If you’re reading this, chances are you’ve probably mulled over these topics as well. The Summit was a chance to hear from panelists representing both legacy and new media, and to participate in group activities to network and collaborate.
We’ve rounded up photos, coverage, feedback, and a Storify to highlight some of the ideas that emerged from the Summit. Did we miss anything? Let us know, and we’ll update the post.
And if you missed this event but want to join us for our next one, register now for Collab/Space New York, hosted at the Ford Foundation on July 15!
Journalism Innovation Summit + Closing Reception
5 formats BBC uses in the ‘hunt for new audiences,’ by Catalina Albeanu, Journalism.co.uk
What do Disney Princesses and Journalism Have in common? Top Takeaways From the Journalism Innovation Summit, by Federica Cherubini, World News Publishing Focus
Journalism Innovation Summit in London Takes on Content, Business Models, by Tristan Stewart-Robertson, PBS MediaShift
What Snow White Can Teach Journalists About Audience Engagement, by University of Oklahoma Student Reporting Team, PBS MediaShift
Journalists Tackle Innovative Content, Engaging Business Models in London, by University of Oklahoma Student Reporting Team, PBS MediaShift
Journalism Innovation Summit @ City University London, PBS MediaShift
Here is some of the feedback we received on surveys from people who attended the Summit:
“It was a thought-provoking day which wasn’t all one-way traffic.” -Russell Merryman, MA International Journalism, London College of Communication
“The program was very stimulating and informative. The three levels of programming seemed to work well. The morning program was more internally coherent than the afternoon session because the startups were in so many different kinds of businesses. The different kinds of participants mixed better than I anticipated. I was impressed that most of the professionals interacted so well with the students. MediaShift worked hard to pull this off in another country and that work paid dividends in a high-octane day of good content and social interaction. Congratulations!”
“I found the conference interesting and stimulating. What I missed was a discussion about the meaning of journalism which was somewhat overshadowed by celebratory discussions of new tools. I would be happy to stay in touch with MediaShift and thanks for organizing this meeting.” -Rony Armon, King’s College London
“I really enjoyed the event and interesting mix of attendees.

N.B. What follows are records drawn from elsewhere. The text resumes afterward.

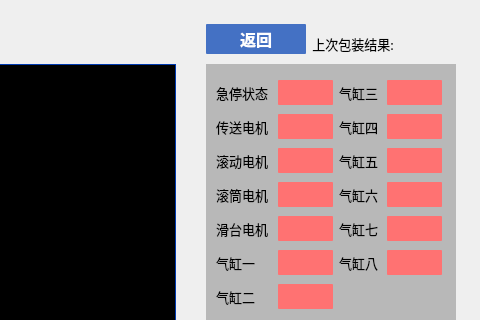
Before: the Qt Designer form main_page/screencheck.ui in jaueone/Magnetic, drawn with Qt 5; both pictures show x 544 to 1024 and y 0 to 320 of the 1024 by 761 pixel window.
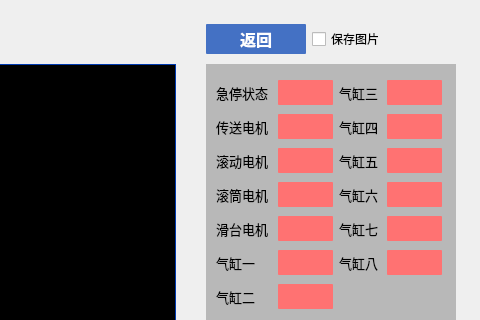
After: the same form once the commit is applied.

Commit message: 1，修改保存图片路径，存在D:/qt_photo/目录下面   2，添加设置参数警告，相机需在停止抓图的情况下设置参数

```diff
--- a/main_page/screencheck.ui
+++ b/main_page/screencheck.ui
@@ -344,18 +344,17 @@
        </widget>
       </item>
       <item>
-       <widget class="QLabel" name="label_8">
+       <widget class="QCheckBox" name="checkBox">
         <property name="font">
          <font>
           <family>微软雅黑</family>
-          <pointsize>10</pointsize>
          </font>
         </property>
         <property name="text">
-         <string>上次包装结果:</string>
+         <string>保存图片</string>
         </property>
-        <property name="alignment">
-         <set>Qt::AlignBottom|Qt::AlignHCenter</set>
+        <property name="tristate">
+         <bool>false</bool>
         </property>
        </widget>
       </item>
@@ -371,7 +370,7 @@
          <string/>
         </property>
         <property name="alignment">
-         <set>Qt::AlignBottom|Qt::AlignHCenter</set>
+         <set>Qt::AlignCenter</set>
         </property>
        </widget>
       </item>
```
The commit also changes 5 other files.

I found the morning sessions to be more interesting and engaging than the afternoon, but still enjoyed the entire programme. Look forward to the next time.”
“Unfortunately, I did not learn much from the Summit. I was expecting stronger and inspirational keynote speakers, with more concrete examples on their strategy and the results/benefits/lessons. I felt that we are quite advanced compared to several media.”
Sonia Paul is a freelance journalist based in India and is the editorial assistant at PBS MediaShift. She is on Twitter @sonipaul.